By the first week in September, I had a bitless bridle made for Willow Breeze, to her specifications, trying her in between each new adjustment.  Willow’s was made of brown twisted nylon fishing twine. It is much easier to work with. The poll strap was wider then Frilly’s black bitless and longer, bringing the forelock strap lower on the head away from the ears. I think it is a bit low on her face so I will eventually make another slightly shorter poll strap, and incorporate a chin-strap. The brow band is also wider. The nose band was higher and softer and the under-cross straps slip loose a lot easier.  All in all, I have a happier, nicer Willow. She isn’t perfect and although she hasn’t had any stubborn spells while being ridden, I figure it is only a matter of time before she finds something else to disrupt the fun.

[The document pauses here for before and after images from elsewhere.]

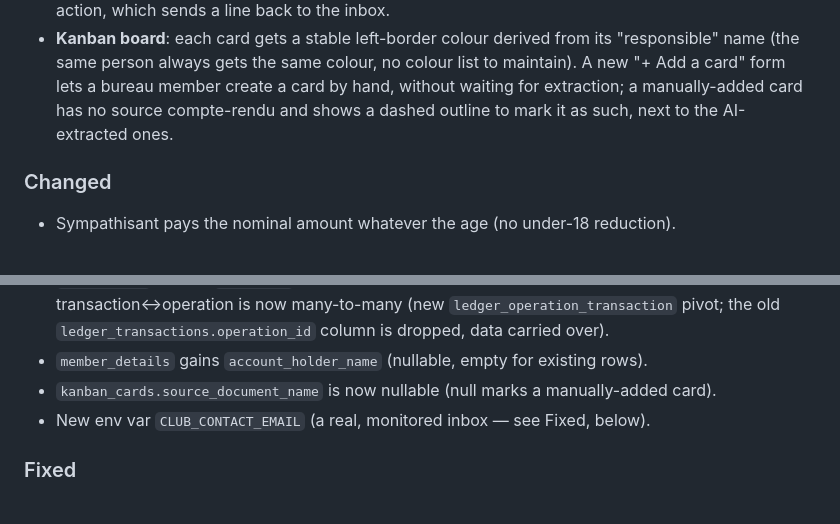
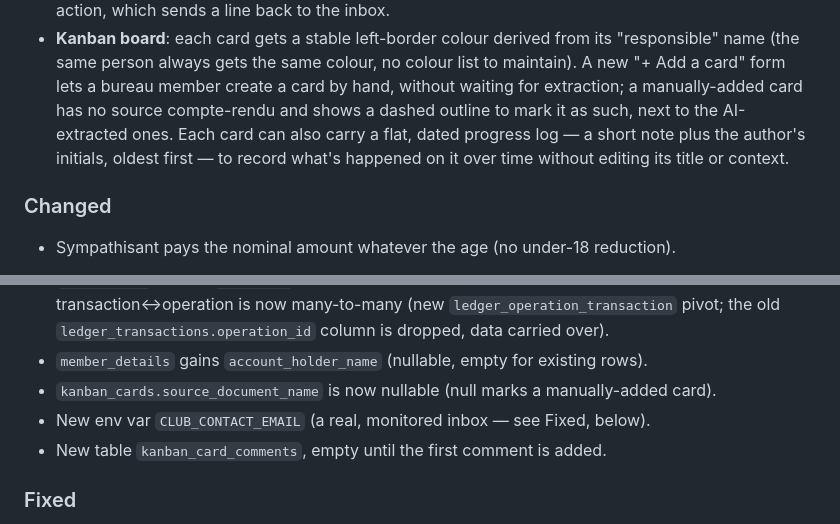
Before and after one commit to collaed/divingclub, a Markdown page: CHANGELOG.md, 2 parts joined by grey strips. Drawn GitHub-style.

Commit message:
chore: record the kanban comment log in the changelog

```diff
--- a/CHANGELOG.md
+++ b/CHANGELOG.md
@@ -80,7 +80,9 @@ load) before building further on top of it._
   name (the same person always gets the same colour, no colour list to maintain). A new
   "+ Add a card" form lets a bureau member create a card by hand, without waiting for
   extraction; a manually-added card has no source compte-rendu and shows a dashed outline
-  to mark it as such, next to the AI-extracted ones.
+  to mark it as such, next to the AI-extracted ones. Each card can also carry a flat,
+  dated progress log — a short note plus the author's initials, oldest first — to record
+  what's happened on it over time without editing its title or context.
 
 ### Changed
 - Sympathisant pays the nominal amount whatever the age (no under-18 reduction).
@@ -111,6 +113,7 @@ load) before building further on top of it._
 - `member_details` gains `account_holder_name` (nullable, empty for existing rows).
 - `kanban_cards.source_document_name` is now nullable (null marks a manually-added card).
 - New env var `CLUB_CONTACT_EMAIL` (a real, monitored inbox — see Fixed, below).
+- New table `kanban_card_comments`, empty until the first comment is added.
 
 ### Fixed
 - Background jobs that run longer than a minute (article translation) were killed
```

In the meantime, Frilly started using her bitless bridle.  This picture was taken the day Willow refused to turn right, in August. Since then, I’ve made a few adjustments to the bridle. The main adjustment is that I raised the nose band on this bridle. When she first used it while actually being ridden in September, her initial reaction was that of confusion but she tried very hard to understand what I tried to communicate to her. She is good with leg signals so teaching her the bitless bridle wasn’t all that difficult. The strange thing though is that she neck reins with it, and she does it very well. But I have never taught her to western neck rein. I wanted her to be my English pleasure riding horse.

December 3, 2008 Posted by | tack | , , , , , , , | 1 Comment